By Teri Mattson
Teri Mattson is the Latin America campaigner for CODEPINK. She recently returned from an Embassy Protection Collective delegation to Venezuela. In March, she led an Anti-Sanctions Campaign delegation to Venezuela and remained through May. Her personal anecdotes are reflections of her experiences living among working class Venezuelans in urban and rural communities over the past 12 years.
I have traveled to Caracas enough times to have developed certain customs and rituals among my friends and cohorts living there. I find myself repeating these traditions each time I visit Venezuela.
Some of my most treasured outings are my visits to the El Celarg Cultural Center once only accessible to the wealthy and now available to all citizens. El Celarg screens award winning films at 4:00pm and again at 6:20pm on Saturday afternoons. Far from the glitzy consumerism of America’s Hollywood, these are independent films originally screened at festivals like Cannes and Sundance. I go to El Celarg with my dear friends Miguel and Rosario as many Saturdays as possible. We watch a 4:00pm movie followed by coffee and dessert at a modest, but charming, French pastelerilla. Miguel is of Puerto Rican descent born and raised in New York City. He worked for years as an interpreter at the United Nations and, upon retirement, became an ardent activist with the Puerto Rican Independence Movement while adopting Venezuela as his home.
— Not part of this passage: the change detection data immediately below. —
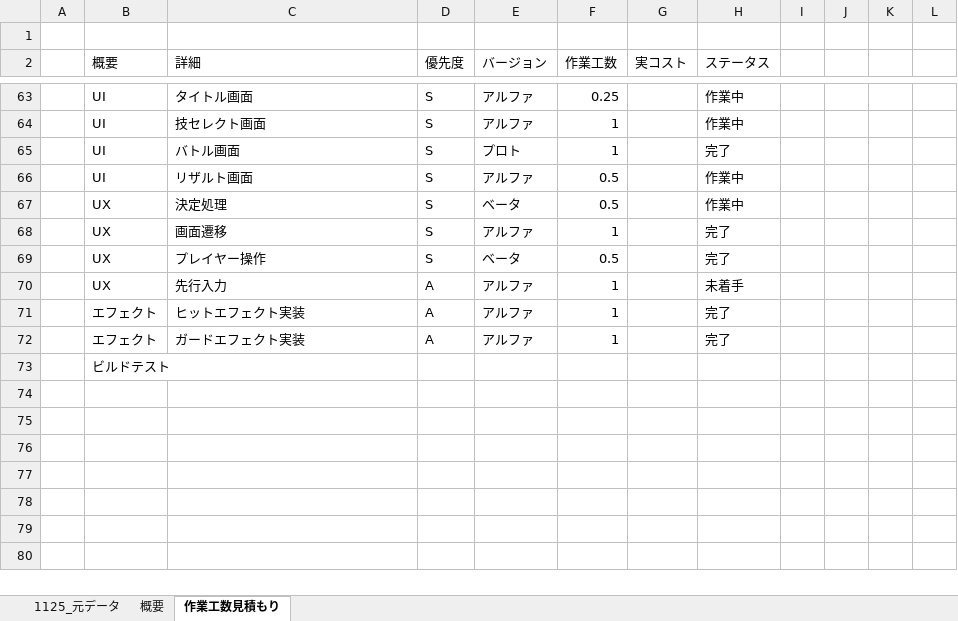
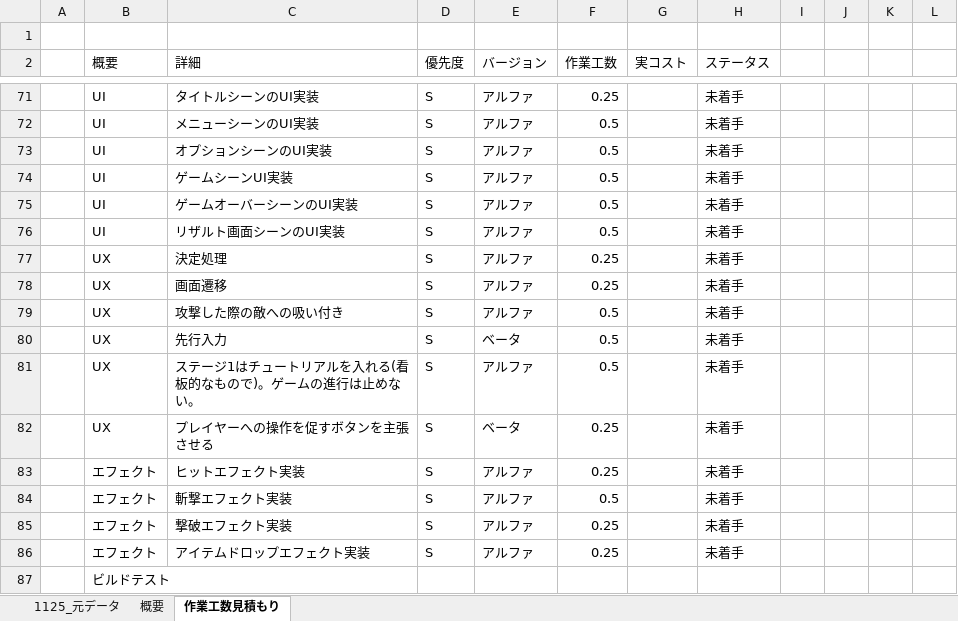
Before and after one commit to lovecap7/Summer2, an Excel workbook: Summer2コスト表_井上恋.xlsx, sheet 作業工数見積もり, drawn as a sheet; only a part is shown, gaps mark what is left out; values as stored, in another font and other column widths than the file's, no cell formats; removed rows and columns are numbered as before the commit, all else as after; the diff covers the shown part only; the diff names each change by its address in the sheet, - before the commit and + after, or states it on an @@ line.

```diff
--- a/Summer2コスト表_井上恋.xlsx (sheet 作業工数見積もり)
+++ b/Summer2コスト表_井上恋.xlsx (sheet 作業工数見積もり)
-C71 (詳細): タイトル画面
+C71 (詳細): タイトルシーンのUI実装
-H71:H72 (ステータス): 作業中
+H71:H72 (ステータス): 未着手
-C72 (詳細): 技セレクト画面
+C72 (詳細): メニューシーンのUI実装
-F72 (作業工数): 1
+F72 (作業工数): 0.5
-row 65:  | UI | バトル画面 | S | プロト | 1 |  | 完了
+row 73:  | UI | オプションシーンのUI実装 | S | アルファ | 0.5 |  | 未着手
+row 74:  | UI | ゲームシーンUI実装 | S | アルファ | 0.5 |  | 未着手
+row 75:  | UI | ゲームオーバーシーンのUI実装 | S | アルファ | 0.5 |  | 未着手
-C76 (詳細): リザルト画面
+C76 (詳細): リザルト画面シーンのUI実装
-H76:H77 (ステータス): 作業中
+H76:H77 (ステータス): 未着手
-E77 (バージョン): ベータ
+E77 (バージョン): アルファ
-F77 (作業工数): 0.5
+F77 (作業工数): 0.25
-F78 (作業工数): 1
+F78 (作業工数): 0.25
-H78:H79 (ステータス): 完了
+H78:H79 (ステータス): 未着手
-C79 (詳細): プレイヤー操作
+C79 (詳細): 攻撃した際の敵への吸い付き
-E79 (バージョン): ベータ
+E79 (バージョン): アルファ
-D80 (優先度): A
+D80 (優先度): S
-E80 (バージョン): アルファ
+E80 (バージョン): ベータ
-F80 (作業工数): 1
+F80 (作業工数): 0.5
+row 81:  | UX | ステージ1はチュートリアルを入れる(看板的なもので)。ゲームの進行は止めない。 | S | アルファ | 0.5 |  | 未着手
+row 82:  | UX | プレイヤーへの操作を促すボタンを主張させる | S | ベータ | 0.25 |  | 未着手
-D83 (優先度): A
+D83 (優先度): S
-F83 (作業工数): 1
+F83 (作業工数): 0.25
-H83 (ステータス): 完了
+H83 (ステータス): 未着手
-row 72:  | エフェクト | ガードエフェクト実装 | A | アルファ | 1 |  | 完了
+row 84:  | エフェクト | 斬撃エフェクト実装 | S | アルファ | 0.5 |  | 未着手
+row 85:  | エフェクト | 撃破エフェクト実装 | S | アルファ | 0.25 |  | 未着手
+row 86:  | エフェクト | アイテムドロップエフェクト実装 | S | アルファ | 0.25 |  | 未着手
```
Also changed, not shown: 37 added rows, 29 removed rows and 92 edited cells elsewhere in this sheet, sheet 概要, sheet 1125_元データ, cell formats.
Rosario is Venezuelan by birth. She spent her entire adult career in the Venezuela Diplomat Corps beginning at the United Nations in New York City. Her final assignment awarded her the ambassadorship to Cuba. Rosario was the very first Venezuelan Ambassador to embrace Chavismo on the international stage. Miguel and Rosario met early in their careers at the UN. I love the Saturday afternoons I spend with these two.
The first time the three of us went to El Celarg, we viewed “Mystic River” one of my favorite films starring Sean Penn and one that garnered him an Oscar as Best Actor. On this occasion, a friend of Rosario’s arrived after the film started. She squeezed her way through the occupied seats of our row and sat next to me. Mystic River is an intense dramatic film, so there was no opportunity for whispering or chiding with one another for the next 2 1/2 hours.
Out on the sidewalk in the dusk of 6:30pm, we meandered to the car while critiquing the film; Rosario’s friend asked my opinion. I replied: "I love Sean Penn. This film is one of my favorites of his." The woman was aghast. She told me Sean Penn supported Hugo Chavez. How could I possibly like a Chavista supporting artist? She spit on the sidewalk, just missing my shoe, and stomped off shouting over her shoulder that she could never sit and enjoy coffee and dessert with someone like me. I became aware, once again, of Rosario’s role as diplomat. For years she managed to safely navigate the complexities of this particular friendship, despite she being Chavista and the friend being opposition. I'm afraid my affinity for Sean Penn's acting ruptured whatever detente existed between the two women.
On my most recent visit, the three of us watched the 6:20 screening of Aquarius, an award-winning Brazilian film about the last resident of the Aquarius apartment building who refuses to sell her home to a construction company that intends to replace it with a new edifice: an appropriate anti-capitalist theme for our little group. The film’s dialogue was Portuguese with Spanish subtitles; I managed just fine. Because we usually choose the early screening, Miguel and Rosario met me for coffee and dessert before the film instead of after. For logistical ease, we selected the coffee bar in the lobby of the cultural center. Rosario went to the counter to place an order. She returned with two coffees and two pastries.
While our afternoons together are, in a way, similar to a day among comrades in the States, my Venezuelan friends, as well as many of their countrymen, face significant challenges bringing normalcy and joy into their lives. Miguel and Rosario are in their 80s. They are retirees living in Venezuela on pensions paid in Bolivars. Their purchasing power is diminished these days because of inflation and the expense of buying imported necessities with limited accessibility due to US unilateral sanctions. The price of their groceries and other essentials is also heavily manipulated by the private businesses that control almost 80% of the economy. But, still, as customary in Venezuela, Rosario and Miguel manage to enjoy friends and culture. For me, the weight of the economic crisis on their lives is visible through many small details. Their trousers are baggy in the seat. A belt does not fully cinch the waist of the khakis Miguel wears. A knit top hangs on Rosario’s thin female frame. And, yet, my friends maintain a qualitative level of pride, sophistication and elegance.
As she stood by our table, Rosario handed me one coffee and one dessert. She and Miguel shared the second order. For me to buy the third, muchless all, would have been an insult. Despite sanctions, despite inflation, despite power outages and the threat of US invasion, my friends would never fail to offer me, the guest, their very best.